[Start of Attachment]

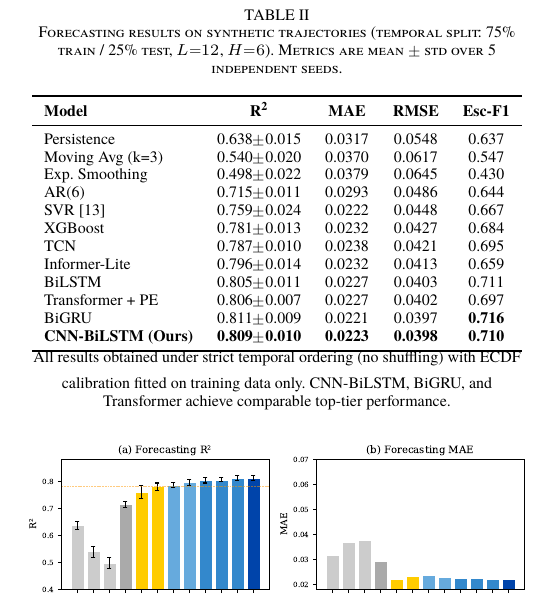
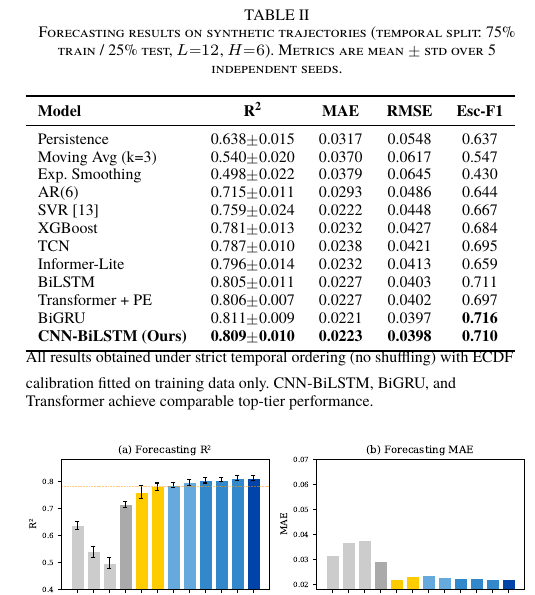
Before and after one commit to Megalomanian/conflict-early-warning, a LaTeX paper (main.tex): part of one column of page 7 of 10, cut so that both start at the same text. Compiled offline with XeLaTeX; a missing font is replaced by an installed copy or a similar font.

Commit message:
Fix: normalize all table footnotes with raggedright+par for proper IEEEtran placement

```diff
--- a/main.tex
+++ b/main.tex
@@ -390,7 +390,7 @@ BiGRU & 0.811$\pm$0.009 & 0.0221 & 0.0397 & \textbf{0.716} \\
 \bottomrule
 \end{tabular}
 \vspace{4pt}
-\footnotesize{All results obtained under strict temporal ordering (no shuffling) with ECDF calibration fitted on training data only. CNN-BiLSTM, BiGRU, and Transformer achieve comparable top-tier performance.}
+{\raggedright\footnotesize All results obtained under strict temporal ordering (no shuffling) with ECDF calibration fitted on training data only. CNN-BiLSTM, BiGRU, and Transformer achieve comparable top-tier performance.\par}
 \end{table}
 
 \begin{figure}[t]
```
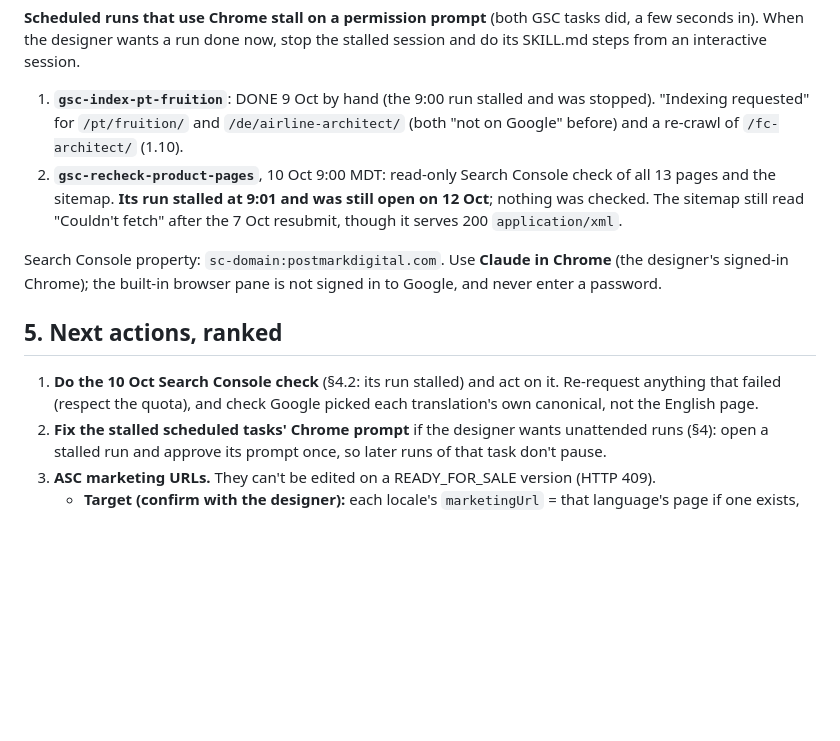
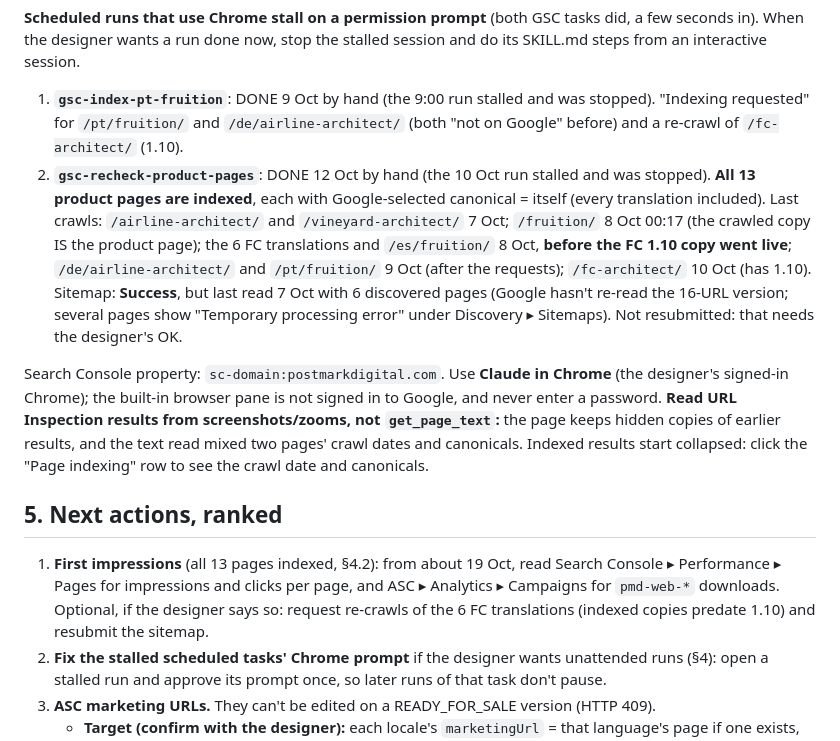
Before and after one commit to spikeatone/postmark-digital-website, a Markdown page: _product-pages/HANDOFF.md, the part around the change. Rendered like a GitHub page; blank space fills up the shorter version.

Commit message:
HANDOFF: Search Console check done; all 13 product pages indexed
Each page's Google-selected canonical is itself. The FC translations'
indexed copies predate the 1.10 copy; the sitemap reads Success but was
last read 7 Oct. Notes that URL Inspection must be read from screenshots,
not page text (stale hidden copies).

Co-Authored-By: Claude Opus 5.5 <noreply@anthropic.com>

```diff
--- a/_product-pages/HANDOFF.md
+++ b/_product-pages/HANDOFF.md
@@ -65,17 +65,25 @@ designer wants a run done now, stop the stalled session and do its SKILL.md step
 
 1. **`gsc-index-pt-fruition`**: DONE 9 Oct by hand (the 9:00 run stalled and was stopped). "Indexing requested" for
    `/pt/fruition/` and `/de/airline-architect/` (both "not on Google" before) and a re-crawl of `/fc-architect/` (1.10).
-2. **`gsc-recheck-product-pages`**, 10 Oct 9:00 MDT: read-only Search Console check of all 13 pages and the sitemap.
-   **Its run stalled at 9:01 and was still open on 12 Oct**; nothing was checked. The sitemap still read "Couldn't
-   fetch" after the 7 Oct resubmit, though it serves 200 `application/xml`.
+2. **`gsc-recheck-product-pages`**: DONE 12 Oct by hand (the 10 Oct run stalled and was stopped). **All 13 product
+   pages are indexed**, each with Google-selected canonical = itself (every translation included). Last crawls:
+   `/airline-architect/` and `/vineyard-architect/` 7 Oct; `/fruition/` 8 Oct 00:17 (the crawled copy IS the product
+   page); the 6 FC translations and `/es/fruition/` 8 Oct, **before the FC 1.10 copy went live**; `/de/airline-architect/`
+   and `/pt/fruition/` 9 Oct (after the requests); `/fc-architect/` 10 Oct (has 1.10). Sitemap: **Success**, but last
+   read 7 Oct with 6 discovered pages (Google hasn't re-read the 16-URL version; several pages show "Temporary
+   processing error" under Discovery ▸ Sitemaps). Not resubmitted: that needs the designer's OK.
 
 Search Console property: `sc-domain:postmarkdigital.com`. Use **Claude in Chrome** (the designer's signed-in Chrome);
-the built-in browser pane is not signed in to Google, and never enter a password.
+the built-in browser pane is not signed in to Google, and never enter a password. **Read URL Inspection results from
+screenshots/zooms, not `get_page_text`:** the page keeps hidden copies of earlier results, and the text read mixed
+two pages' crawl dates and canonicals. Indexed results start collapsed: click the "Page indexing" row to see the crawl
+date and canonicals.
 
 ## 5. Next actions, ranked
 
-1. **Do the 10 Oct Search Console check** (§4.2: its run stalled) and act on it. Re-request anything that failed
-   (respect the quota), and check Google picked each translation's own canonical, not the English page.
+1. **First impressions** (all 13 pages indexed, §4.2): from about 19 Oct, read Search Console ▸ Performance ▸ Pages
+   for impressions and clicks per page, and ASC ▸ Analytics ▸ Campaigns for `pmd-web-*` downloads. Optional, if the
+   designer says so: request re-crawls of the 6 FC translations (indexed copies predate 1.10) and resubmit the sitemap.
 2. **Fix the stalled scheduled tasks' Chrome prompt** if the designer wants unattended runs (§4): open a stalled run
    and approve its prompt once, so later runs of that task don't pause.
 3. **ASC marketing URLs.** They can't be edited on a READY_FOR_SALE version (HTTP 409).
```
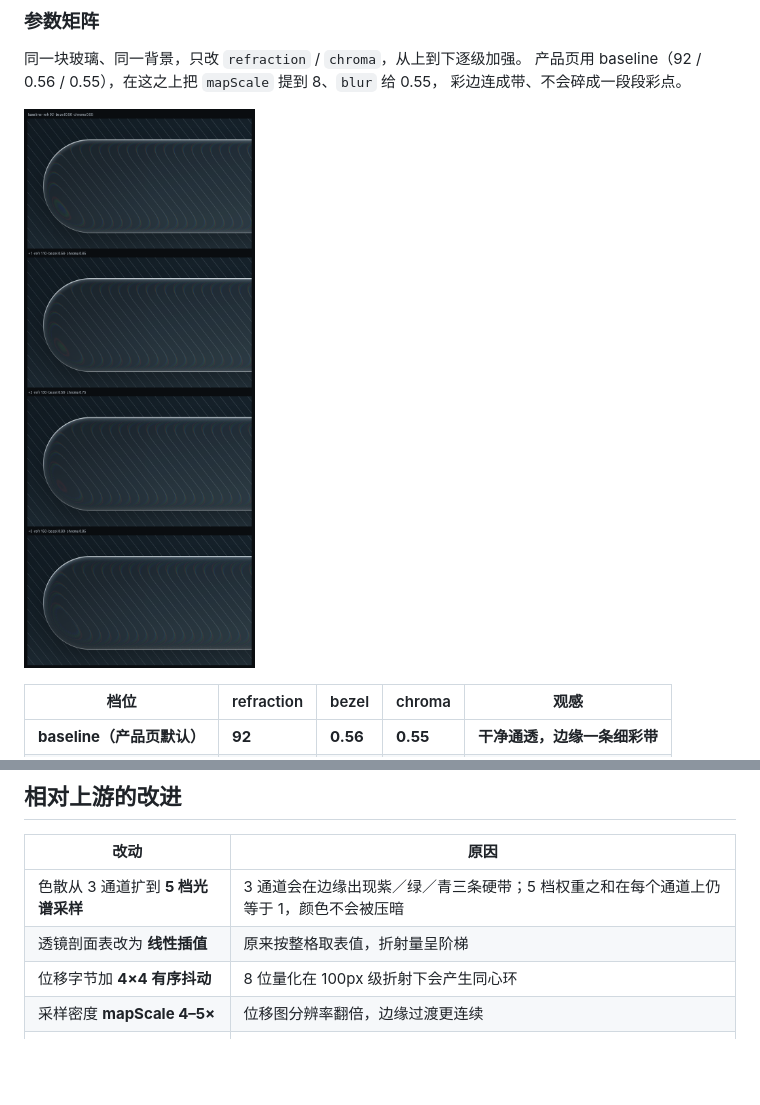
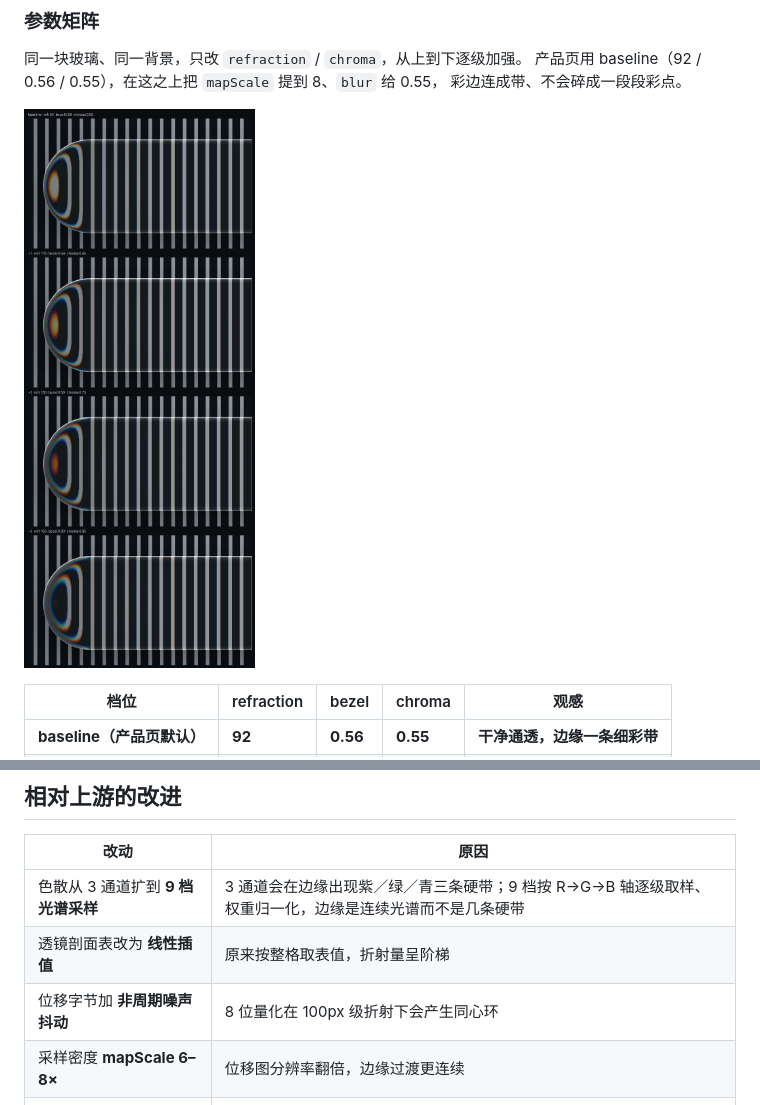
Before and after one commit to haohaoo3o/better-liquid-glass-css, a Markdown page: README.md, 2 parts joined by grey strips. GitHub-like rendering; pictures changed too: docs/ladder.png; blank space fills up the shorter version.

```diff
--- a/README.md
+++ b/README.md
@@ -50,10 +50,10 @@
 
 | 改动 | 原因 |
 | --- | --- |
-| 色散从 3 通道扩到 **5 档光谱采样** | 3 通道会在边缘出现紫／绿／青三条硬带；5 档权重之和在每个通道上仍等于 1，颜色不会被压暗 |
+| 色散从 3 通道扩到 **9 档光谱采样** | 3 通道会在边缘出现紫／绿／青三条硬带；9 档按 R→G→B 轴逐级取样、权重归一化，边缘是连续光谱而不是几条硬带 |
 | 透镜剖面表改为 **线性插值** | 原来按整格取表值，折射量呈阶梯 |
-| 位移字节加 **4×4 有序抖动** | 8 位量化在 100px 级折射下会产生同心环 |
-| 采样密度 **mapScale 4–5×** | 位移图分辨率翻倍，边缘过渡更连续 |
+| 位移字节加 **非周期噪声抖动** | 8 位量化在 100px 级折射下会产生同心环 |
+| 采样密度 **mapScale 6–8×** | 位移图分辨率翻倍，边缘过渡更连续 |
 | 折射强度按元素短边收敛 | 42px 高的胶囊吃 92px 折射会被拉出边界，大卡片才需要强折射 |
 | 独立的 `glass-plate.js` 接入层 | 把「背景副本 + 精确裁切 + 字体后重测」封装成一行调用 |
 
```
Also changed, not shown: MODIFICATIONS.md (+9 -8 lines), docs/compare.png, docs/dispersion.png (added), docs/optics.png, 4 other files.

[End of Attachment]

**Directions for this task**
Restate the entries verbatim and exclude any pictures.

**Final answer**
Before and after one commit to Megalomanian/conflict-early-warning, a LaTeX paper (main.tex): part of one column of page 7 of 10, cut so that both start at the same text. Compiled offline with XeLaTeX; a missing font is replaced by an installed copy or a similar font.

Commit message:
Fix: normalize all table footnotes with raggedright+par for proper IEEEtran placement

```diff
--- a/main.tex
+++ b/main.tex
@@ -390,7 +390,7 @@ BiGRU & 0.811$\pm$0.009 & 0.0221 & 0.0397 & \textbf{0.716} \\
 \bottomrule
 \end{tabular}
 \vspace{4pt}
-\footnotesize{All results obtained under strict temporal ordering (no shuffling) with ECDF calibration fitted on training data only. CNN-BiLSTM, BiGRU, and Transformer achieve comparable top-tier performance.}
+{\raggedright\footnotesize All results obtained under strict temporal ordering (no shuffling) with ECDF calibration fitted on training data only. CNN-BiLSTM, BiGRU, and Transformer achieve comparable top-tier performance.\par}
 \end{table}
 
 \begin{figure}[t]
```
Before and after one commit to spikeatone/postmark-digital-website, a Markdown page: _product-pages/HANDOFF.md, the part around the change. Rendered like a GitHub page; blank space fills up the shorter version.

Commit message:
HANDOFF: Search Console check done; all 13 product pages indexed
Each page's Google-selected canonical is itself. The FC translations'
indexed copies predate the 1.10 copy; the sitemap reads Success but was
last read 7 Oct. Notes that URL Inspection must be read from screenshots,
not page text (stale hidden copies).

Co-Authored-By: Claude Opus 5.5 <noreply@anthropic.com>

```diff
--- a/_product-pages/HANDOFF.md
+++ b/_product-pages/HANDOFF.md
@@ -65,17 +65,25 @@ designer wants a run done now, stop the stalled session and do its SKILL.md step
 
 1. **`gsc-index-pt-fruition`**: DONE 9 Oct by hand (the 9:00 run stalled and was stopped). "Indexing requested" for
    `/pt/fruition/` and `/de/airline-architect/` (both "not on Google" before) and a re-crawl of `/fc-architect/` (1.10).
-2. **`gsc-recheck-product-pages`**, 10 Oct 9:00 MDT: read-only Search Console check of all 13 pages and the sitemap.
-   **Its run stalled at 9:01 and was still open on 12 Oct**; nothing was checked. The sitemap still read "Couldn't
-   fetch" after the 7 Oct resubmit, though it serves 200 `application/xml`.
+2. **`gsc-recheck-product-pages`**: DONE 12 Oct by hand (the 10 Oct run stalled and was stopped). **All 13 product
+   pages are indexed**, each with Google-selected canonical = itself (every translation included). Last crawls:
+   `/airline-architect/` and `/vineyard-architect/` 7 Oct; `/fruition/` 8 Oct 00:17 (the crawled copy IS the product
+   page); the 6 FC translations and `/es/fruition/` 8 Oct, **before the FC 1.10 copy went live**; `/de/airline-architect/`
+   and `/pt/fruition/` 9 Oct (after the requests); `/fc-architect/` 10 Oct (has 1.10). Sitemap: **Success**, but last
+   read 7 Oct with 6 discovered pages (Google hasn't re-read the 16-URL version; several pages show "Temporary
+   processing error" under Discovery ▸ Sitemaps). Not resubmitted: that needs the designer's OK.
 
 Search Console property: `sc-domain:postmarkdigital.com`. Use **Claude in Chrome** (the designer's signed-in Chrome);
-the built-in browser pane is not signed in to Google, and never enter a password.
+the built-in browser pane is not signed in to Google, and never enter a password. **Read URL Inspection results from
+screenshots/zooms, not `get_page_text`:** the page keeps hidden copies of earlier results, and the text read mixed
+two pages' crawl dates and canonicals. Indexed results start collapsed: click the "Page indexing" row to see the crawl
+date and canonicals.
 
 ## 5. Next actions, ranked
 
-1. **Do the 10 Oct Search Console check** (§4.2: its run stalled) and act on it. Re-request anything that failed
-   (respect the quota), and check Google picked each translation's own canonical, not the English page.
+1. **First impressions** (all 13 pages indexed, §4.2): from about 19 Oct, read Search Console ▸ Performance ▸ Pages
+   for impressions and clicks per page, and ASC ▸ Analytics ▸ Campaigns for `pmd-web-*` downloads. Optional, if the
+   designer says so: request re-crawls of the 6 FC translations (indexed copies predate 1.10) and resubmit the sitemap.
 2. **Fix the stalled scheduled tasks' Chrome prompt** if the designer wants unattended runs (§4): open a stalled run
    and approve its prompt once, so later runs of that task don't pause.
 3. **ASC marketing URLs.** They can't be edited on a READY_FOR_SALE version (HTTP 409).
```
Before and after one commit to haohaoo3o/better-liquid-glass-css, a Markdown page: README.md, 2 parts joined by grey strips. GitHub-like rendering; pictures changed too: docs/ladder.png; blank space fills up the shorter version.

```diff
--- a/README.md
+++ b/README.md
@@ -50,10 +50,10 @@
 
 | 改动 | 原因 |
 | --- | --- |
-| 色散从 3 通道扩到 **5 档光谱采样** | 3 通道会在边缘出现紫／绿／青三条硬带；5 档权重之和在每个通道上仍等于 1，颜色不会被压暗 |
+| 色散从 3 通道扩到 **9 档光谱采样** | 3 通道会在边缘出现紫／绿／青三条硬带；9 档按 R→G→B 轴逐级取样、权重归一化，边缘是连续光谱而不是几条硬带 |
 | 透镜剖面表改为 **线性插值** | 原来按整格取表值，折射量呈阶梯 |
-| 位移字节加 **4×4 有序抖动** | 8 位量化在 100px 级折射下会产生同心环 |
-| 采样密度 **mapScale 4–5×** | 位移图分辨率翻倍，边缘过渡更连续 |
+| 位移字节加 **非周期噪声抖动** | 8 位量化在 100px 级折射下会产生同心环 |
+| 采样密度 **mapScale 6–8×** | 位移图分辨率翻倍，边缘过渡更连续 |
 | 折射强度按元素短边收敛 | 42px 高的胶囊吃 92px 折射会被拉出边界，大卡片才需要强折射 |
 | 独立的 `glass-plate.js` 接入层 | 把「背景副本 + 精确裁切 + 字体后重测」封装成一行调用 |
 
```
Also changed, not shown: MODIFICATIONS.md (+9 -8 lines), docs/compare.png, docs/dispersion.png (added), docs/optics.png, 4 other files.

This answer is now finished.